Khabarnegaran.info-Niki Azad: Local journalist Mahdieh Amiri speaks of the hardships of practicing journalism in the southern Iranian province of Bushehr. Amiri has been working as a journalist in Bushehr for years. Since 2007, she has been the editor-in-chief of a few local websites, biweekly and quarterly magazines. She is now the editor-in-chief of hamooniran.com website and Ava-ye Dashtestan biweekly.
Journalism hardships in Isfahan: Uncertain future and climate of fear30 March 2015
Translated by:Mehrdad Safa
Khabarnegaran.info-Niki Azad: Isfahan – an ancient city in central Iran – has a long tradition of newspapers. The first newspaper, Farhang, was published about 136 years ago on April 24, 1879 at the behest of Isfahan ruler Zell-e Sultan. Today, several newspapers, most notably Isfahan-e Ziba (owned by Isfahan Municipality) and Nasl-e Farda, and a few weekly magazines are published in Isfahan.
Farid Salavati started his career as a journalist at Navid Isfahan weekly magazine, where his father was the managing director. He freelanced for Ettelaat, reformist Mardom Salari and later-banned Salam daily newspapers. He is now the Vice-President of Isfahan Journalists Association, one of the few remaining independent journalist associations in the country.
Q: Tell us about your experience at Navid Isfahan weekly.
A: The weekly magazine was mostly critical of things that were happening. My father’s editorials often created controversy in the society. Although local, the weekly used to have a vast readership throughout the country. After the house arrest of Ayatollah Montazeri and later ban on his public image, the magazine was the only publication to disseminate his ideas and publish his photos.
Q: When was Isfahan Journalist Association founded?
A: The association was founded 15 years ago. The elections are held every three years. One of the current problems of the association is the lack of a building. Formerly, the building was the house of veteran journalist Amir Gholi, who had endowed (religious waqf) the building for this reason. Unfortunately, the building has been confiscated by some people who belong to a certain political organization. We haven’t been able to reclaim the building yet.
Q: You mean the association doesn’t have a building now? So where do the members assemble?
A: Unfortunately, we don’t have a building, and we are following our activities at the office of one of the members.
Q: How many members does the association have? Is every journalist, with any political belief, allowed to join?
A: About 200 members. Our view is more like reformist. So journalists affiliated with fundamentalist organizations are not interested to join.

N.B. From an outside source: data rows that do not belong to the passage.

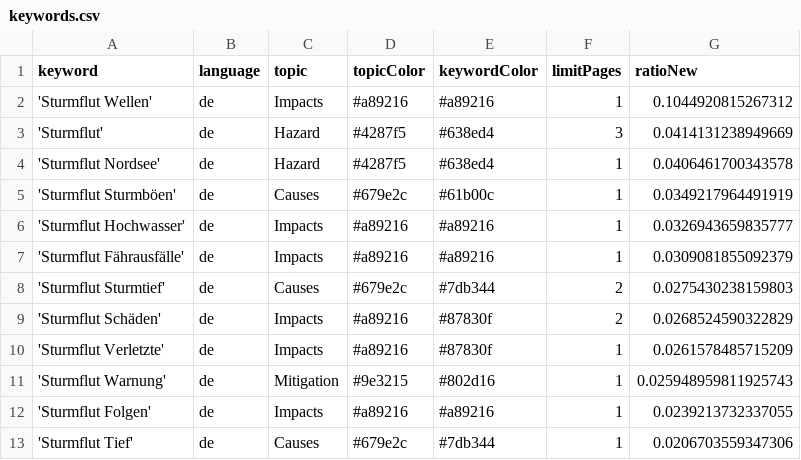
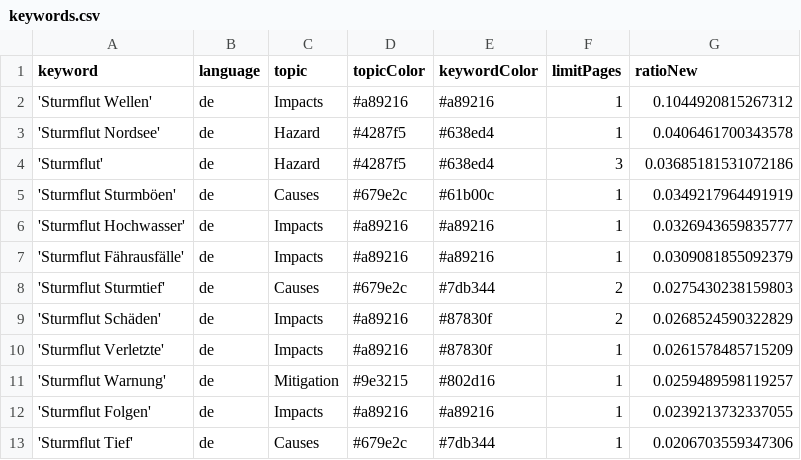
Before and after one commit to MomoMusic/surgeIsComing, a CSV file: keywords.csv, drawn as a sheet; only a part is shown.

Commit message:
Commit from GitHub Actions (harvest:0.0)

```diff
--- a/keywords.csv
+++ b/keywords.csv
@@ -2,4 +2,4 @@ keyword,language,topic,topicColor,keywordColor,limitPages,ratioNew
 'Sturmflut Wellen',de,Impacts,#a89216,#a89216,1,0.1044920815267312
-'Sturmflut',de,Hazard,#4287f5,#638ed4,3,0.0414131238949669
 'Sturmflut Nordsee',de,Hazard,#4287f5,#638ed4,1,0.0406461700343578
+'Sturmflut',de,Hazard,#4287f5,#638ed4,3,0.03685181531072186
 'Sturmflut Sturmböen',de,Causes,#679e2c,#61b00c,1,0.0349217964491919
@@ -10,3 +10,3 @@ keyword,language,topic,topicColor,keywordColor,limitPages,ratioNew
 'Sturmflut Verletzte',de,Impacts,#a89216,#87830f,1,0.0261578485715209
-'Sturmflut Warnung',de,Mitigation,#9e3215,#802d16,1,0.025948959811925743
+'Sturmflut Warnung',de,Mitigation,#9e3215,#802d16,1,0.0259489598119257
 'Sturmflut Folgen',de,Impacts,#a89216,#a89216,1,0.0239213732337055
```
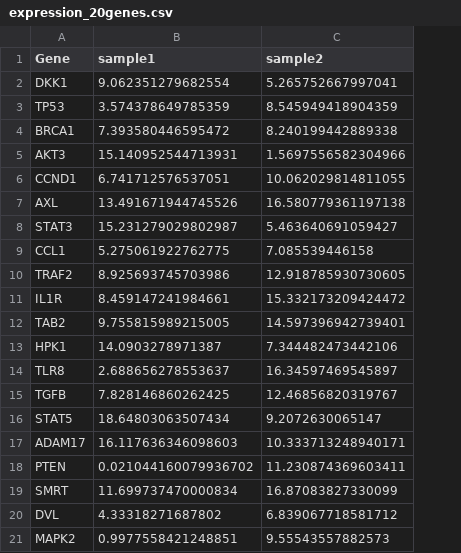
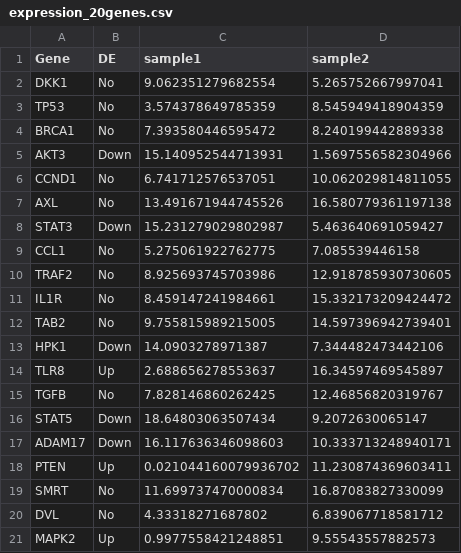
Before and after one commit to sarahbonnin/DataViz_source_files, a CSV file: files/expression_20genes.csv, drawn as a sheet; the diff names each change by its address in the sheet, - before the commit and + after, or states it on an @@ line.

Commit message:
more data

```diff
--- a/files/expression_20genes.csv
+++ b/files/expression_20genes.csv
+column B (DE), rows 2-21: No | No | No | Down | No | No | Down | No | No | No | No | Down | Up | No | Down | Down | Up | No | No | Up
```
Also changed, not shown: 4 other files.
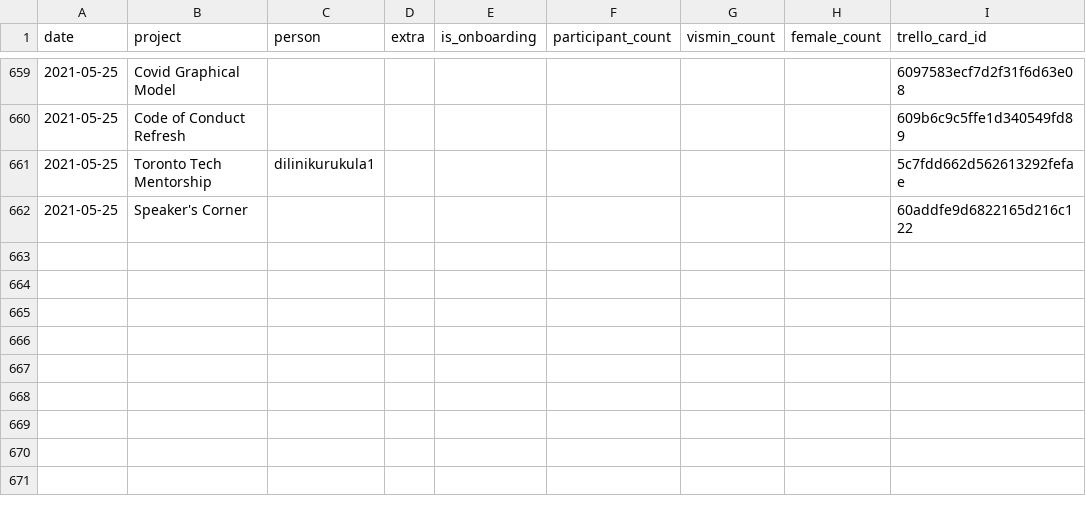
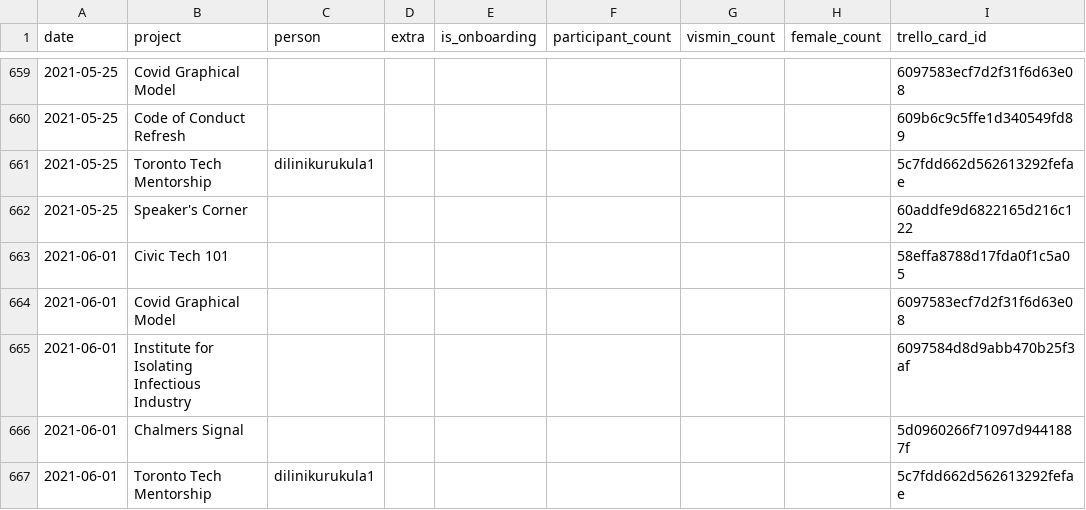
Before and after one commit to CivicTechTO/dataset-civictechto-breakout-groups, a CSV file: data/civictechto-breakout-groups.csv, drawn as a sheet; only a part is shown, gaps mark what is left out.

Commit message:
Updated data for 2021-06-01 hacknight.

```diff
--- a/data/civictechto-breakout-groups.csv
+++ b/data/civictechto-breakout-groups.csv
@@ -662 +662,6 @@ date,project,person,extra,is_onboarding,participant_count,vismin_count,female_co
 2021-05-25,Speaker's Corner,,,,,,,60addfe9d6822165d216c122
+2021-06-01,Civic Tech 101,,,,,,,58effa8788d17fda0f1c5a05
+2021-06-01,Covid Graphical Model,,,,,,,6097583ecf7d2f31f6d63e08
+2021-06-01,Institute for Isolating Infectious Industry,,,,,,,6097584d8d9abb470b25f3af
+2021-06-01,Chalmers Signal,,,,,,,5d0960266f71097d9441887f
+2021-06-01,Toronto Tech Mentorship,dilinikurukula1,,,,,,5c7fdd662d562613292fefae
```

Q: There’s an organization in many cities called the House of Press. What’s the difference between Houses of Press and Journalists Associations?
A: Houses of Press are mainly driven by political motives. Journalists Associations, however, are more like trade unions. Most of the members of Journalists Associations hold reformist views and believe in independent journalism from the ruling power. But the members of Houses of Press are mostly affiliated with the conservative right.
Q: What difficulties are faced by journalists in the absence of independent trade unions for journalists?
A: Being a journalist is itself a problem when our society still doesn’t have support structures for the press. There was once a trade union for journalists – Iranian Journalists Association – but when the association wanted to defend the rights of journalists, certain people closed it down. In the third world countries, the press and journalists do not live or work in a favorable situation.
Q: What difficulties are faced by Journalist Associations in Iran?
A: There are many which is not only limited to Journalist Associations. All trade unions do not have a strong position in our society.
Q: What are the major hardships that journalists face today in Isfahan?
A: Most importantly, journalists fear of talking fearlessly. A journalist in our city has an uncertain future ahead of themselves. Most headlines are imitative and follow the same style. So people are not interested to read the press. They prefer to read online. Of course this isn’t just about Isfahan but all over Iran.
Khabarnegaran.info-Niki Azad: How is life for Iranian journalists after prison? Does their attitude toward their journalism – the profession that put them in jail – change? Are they more conservative than before? Or bolder?
Khabarnegaran – Niki Azad: He has been put in jail three times for his journalist writing, though he says that jail has not made him feel disappointed with the profession of journalism.